image descriptionIn Falgu, I gave him my courage to plod on in spite of circumstances. He has an unbroken spirit, he is always thankful he’s got a glass, whether it is half-full or half-empty and he’s off somewhere doing something.
The music element of the book came from my desire to be a Karadi Tales author. They were traditionally an audio publisher and I thought musical elements in the story might pique their interest. Cunning of me? Sure!
kardiatalesWhen Karadi Tales accepted the first title Farmer Falgu Goes on a Trip, it was like a dream come true in many ways. I was a KT author now, Farmer Falgu had a home – not long after he had set out in his trademark bullock-cart as a manuscript.

I grew up hating eggs. But the thought of an omelet always fascinated the chef in me. I can see why an Indian omelet can be a great treat – it’s got all the spices, chillies, tomatoes and onions. I came close to eating an omelet so many times – simply because I liked it as a recipe. Alas, I don’t like eggs. The next best thing – put it in a story.

And so, Farmer Falgu set out to the Market. With eggs. And of course all picture books believe in the power of three. So Falgu had to take with him – white eggs, brown eggs and duck eggs. I researched duck eggs a lot – I didn’t know what colour they were. I realized they come in all sorts of colours. I’m sure Kanika wasn’t too pleased with my egg choices. 

Now there are 4 Farmer Falgu stories. The third one is almost ready and the fourth one is still being created by fabulous co-conspirator Kanika Nair.
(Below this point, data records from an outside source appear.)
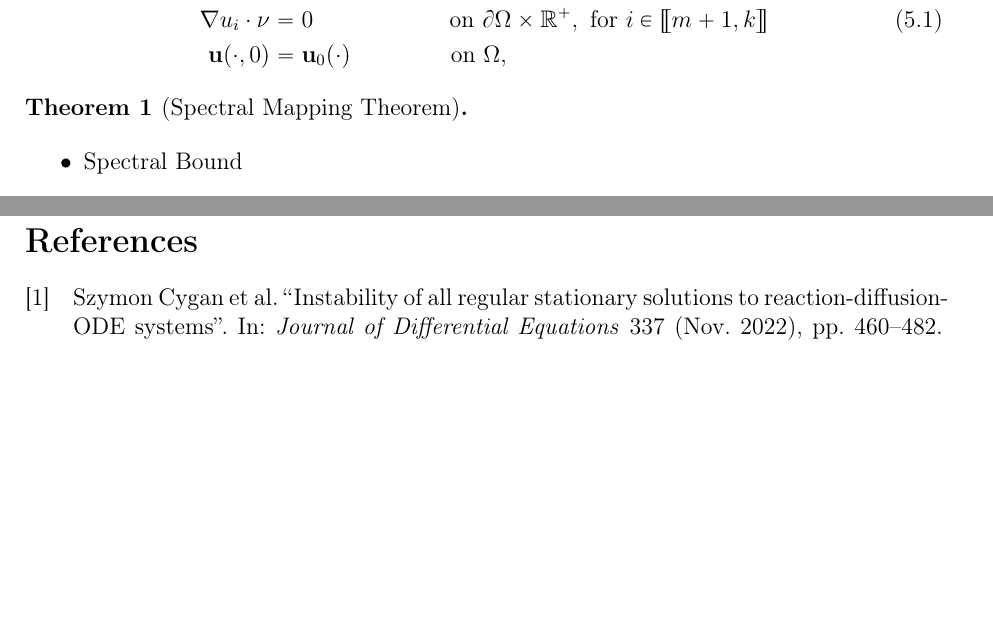
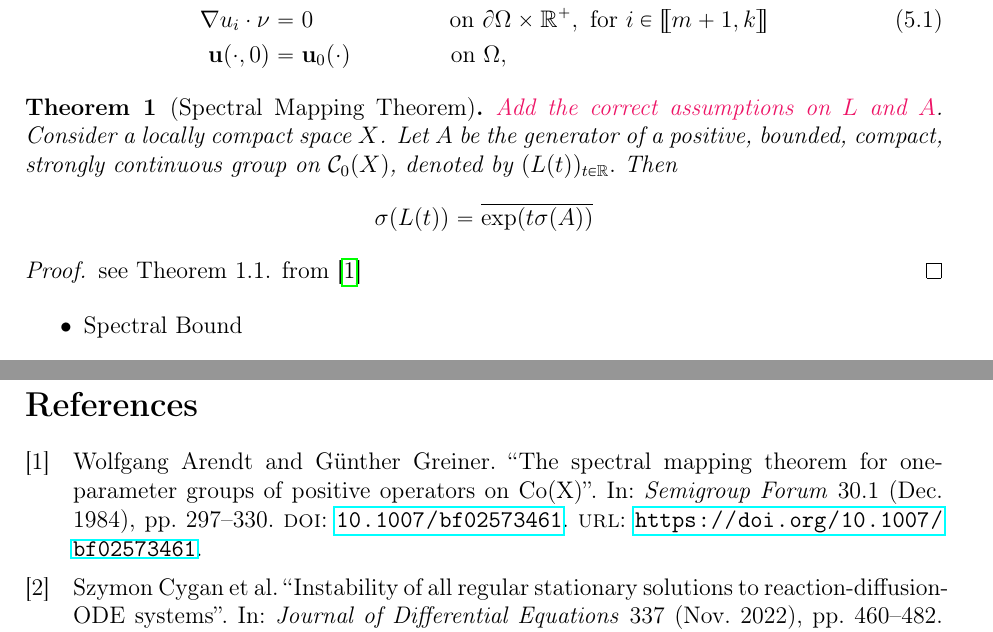
Before and after one commit to theoanalyse/theoanalyse.github.io, a LaTeX thesis (pdf/Master2Thesis/main.tex, which reads pdf/Master2Thesis/biblio.bib, pdf/Master2Thesis/chapters/GeneralTheory.tex): two parts of pages 4 and 7 of 7, joined at a grey line, cut so that both start at the same text, the shorter picture padded with empty space. The pictures show the PDF file pdf/Master2Thesis/main.pdf that the author committed with the source.

Commit message:
update thesis (spectral theorem)

```diff
--- a/pdf/Master2Thesis/biblio.bib
+++ b/pdf/Master2Thesis/biblio.bib
@@ -93,3 +93,17 @@ month="09"
 	address   = "New York, NY",
 	language  = "en"
 }
+
+@article{Arendt1984,
+	doi = {10.1007/bf02573461},
+	url = {https://doi.org/10.1007/bf02573461},
+	year = {1984},
+	month = dec,
+	publisher = {Springer Science and Business Media {LLC}},
+	volume = {30},
+	number = {1},
+	pages = {297--330},
+	author = {Wolfgang Arendt and G\"{u}nther Greiner},
+	title = {The spectral mapping theorem for one-parameter groups of positive operators on Co(X)},
+	journal = {Semigroup Forum}
+}
--- a/pdf/Master2Thesis/chapters/GeneralTheory.tex
+++ b/pdf/Master2Thesis/chapters/GeneralTheory.tex
@@ -9,8 +9,13 @@ Consider positive integers $k, m, n \in \N$ such that $m+k = n$ and a bounded do
 
 
 \begin{theorem}[Spectral Mapping Theorem]
+	\com{Add the correct assumptions on $L$ and $A$}. Consider a locally compact space $X$. Let $A$ be the generator of a positive, bounded, compact, strongly continuous group on $\mathcal C_0(X)$, denoted by $(L(t))_{t\in\R}.$ Then
+	$$\sigma(L(t)) = \overline{\exp(t \sigma(A))}$$
+\end{theorem}
 
-\end{theorem}
+\begin{proof}
+	see Theorem 1.1. from \cite{Arendt1984}
+\end{proof}
 
 
 
```
Also changed, not shown: pdf/Master2Thesis/main.tex (+8 -4 lines), pdf/Master2Thesis/main.bbl, pdf/Master2Thesis/main.pdf, 6 other files.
So Farmer Falgu as far as I’m concerned has already gone places, right? From one story to four, from paper to real life, he has come to life for me in so many ways.He is a real person with a twitter account and all. Follow him @FarmerFalgu. But that’s not all. Farmer Falgu captured more hearts at the various trade fairs where my publisher Shobha Viswanath showed him off to lots of people. Her love for Falgu is second only to mine, I’d think. She’d argue it is the other way around.

And now Farmer Falgu is in Japan already. He’s called Farga in the Japanese books (thank you Google Translate) and he’s still going places. Et croyez-le ou non , il est là en Europe continentale trop , en France.Maybe I should set a new story in Paris for Farmer Falgu. The power of bullock-carts and his positive spirit has brought him to so many countries.
The kids in Japan and Paris are lucky – they’d have Farmer Falgu in their own languages and can enjoy the stories just like the kids in India do.
And here is a hopeful thought – he might be coming to Germany too. Couple of weeks ago at the Frankfurt Book Fair, I dropped in on Falgu and Shobha at their stand. And lucky me, who was there? The German publisher who wants Farmer Falgu to come to Germany. Fingers crossed, the bullocks would take him across the continent to Germany.

What would he be called in German? Would Farmer Falgu have the same name? Or a different one? Who knows? Whatever he’s called he’d be still Falgu to me and he’d still be the same positive spirit he always is.
To visit Chitra's blog, click here